Its touch and go in BombTown; some have already left.  There seems a strange calm right now until the wind picks up again. After watching the smoke all yesterday, around dusk I saw flames shooting over the ridge just the other side of Frijoles Canyon, just to the southwest, as the fire burned its way all the way through the Jemez in just a few hours. 43,500 acres at last report based on overnight infrared mapping, assuming no typos (the last report last night claimed about 4000-5000 acres and that's more like what local radio is saying this morning). It did look like a large, powerful fire. That's more than a bit chilling. We packed clothing, dog and cat food, and other essentials last night and there was a voluntary evacuation, but we decided to stick it out here unless there is a mandatory one. My asthma didn't even kick in, as a lot of the worst smoke settled over White Rock.

When the suitcases were packed, albeit frantically, we went up the hill on North Mesa to the Los Alamos middle school. There was a pretty big turnout. It scary watching a big crown fire from a few miles away--and from downwind. 100 foot trees literally go up like roman candles. I was watching through binoculars and could see big trees literally explode. I could also see what they mean by "spotting". Little orange dots would appear in advance of the fire like little paratroopers and pretty soon that area was engulfed in real time.

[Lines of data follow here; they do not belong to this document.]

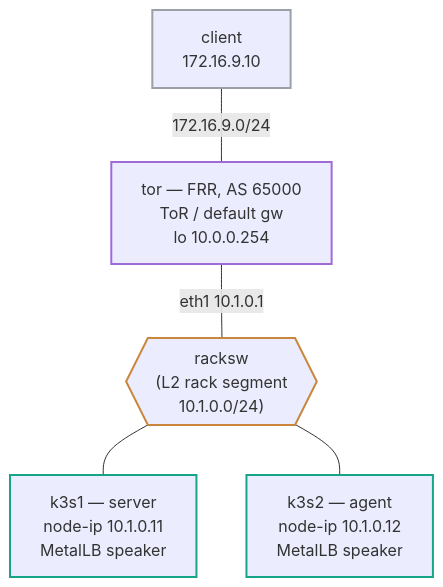
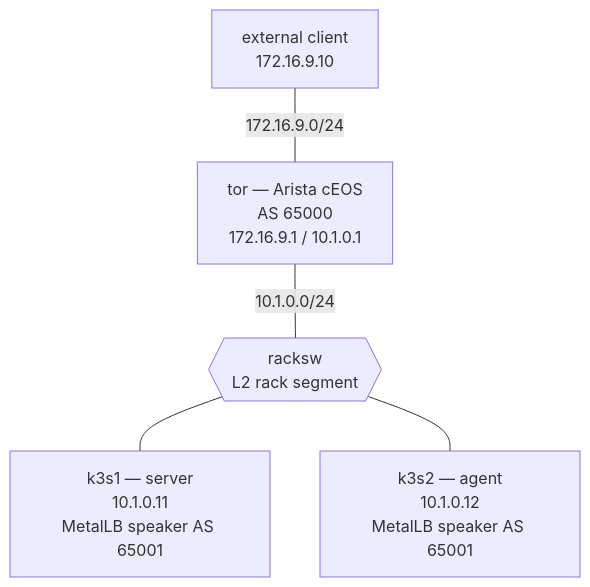
Before and after one commit to jschless/networkingLabs: the diagram in labs/k8s-fabric/README.md, drawn with Mermaid. The commit also changed other lines of this file and 198 other files, not shown here.

````diff
--- a/labs/k8s-fabric/README.md
+++ b/labs/k8s-fabric/README.md
@@ -19,22 +14,13 @@
 ```mermaid
 flowchart TB
-    client["client<br/>172.16.9.10"]
-    tor["tor — FRR, AS 65000<br/>ToR / default gw<br/>lo 10.0.0.254"]
-    racksw{{"racksw<br/>(L2 rack segment<br/>10.1.0.0/24)"}}
-    k3s1["k3s1 — server<br/>node-ip 10.1.0.11<br/>MetalLB speaker"]
-    k3s2["k3s2 — agent<br/>node-ip 10.1.0.12<br/>MetalLB speaker"]
+    client["external client<br/>172.16.9.10"]
+    tor["tor — Arista cEOS<br/>AS 65000<br/>172.16.9.1 / 10.1.0.1"]
+    racksw{{"racksw<br/>L2 rack segment"}}
+    k3s1["k3s1 — server<br/>10.1.0.11<br/>MetalLB speaker AS 65001"]
+    k3s2["k3s2 — agent<br/>10.1.0.12<br/>MetalLB speaker AS 65001"]
 
-    client --- |"172.16.9.0/24"| tor
-    tor --- |"eth1 10.1.0.1"| racksw
+    client ---|"172.16.9.0/24"| tor
+    tor ---|"10.1.0.0/24"| racksw
     racksw --- k3s1
     racksw --- k3s2
-
-    classDef rtr stroke:#a06bd6,stroke-width:2px
-    classDef k8s stroke:#17a589,stroke-width:2px
-    classDef cli stroke:#9aa0a6,stroke-width:2px
-    classDef sw stroke:#c8873c,stroke-width:2px
-    class tor rtr
-    class k3s1,k3s2 k8s
-    class client cli
-    class racksw sw
 ```
````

The fire burned into the Cerro Grande fire area and into a previous 1990's burn and that slowed progress in the direction of town. I don't think there is going to be much left of the Bandelier National Monument except rocks, though. The fire was burning through Frijoles Canyon and Bandelier. That's tragic.

The Southwest is a tenuous place to live under normal circumstances, because normal here can include fire, drought, megadrought, and the occasional wet decade or two that encourages mass numbers of fools to move in. This year should serve as a reminder that we live at the behest of Ma Nature and her complex climate cycles; she doesn't take prisoners. Political smoke and mirrors matter little at times like this when reality takes over.

New Mexico Fire Info updates on the Conchas Fire are HERE.


Walter Enomoto said...

Aloha Khal,
Stay safe and don't worry if you can't blog. Better to be safe and blog another day than.....
Praying for some rain for ya.

Boz said...

Hope everything works out for you, this weird weather is making a mess of things. Doing the rain dance for you, too bad you guys didn't get some of the monsoons we've had here lately. Hang in there, pard!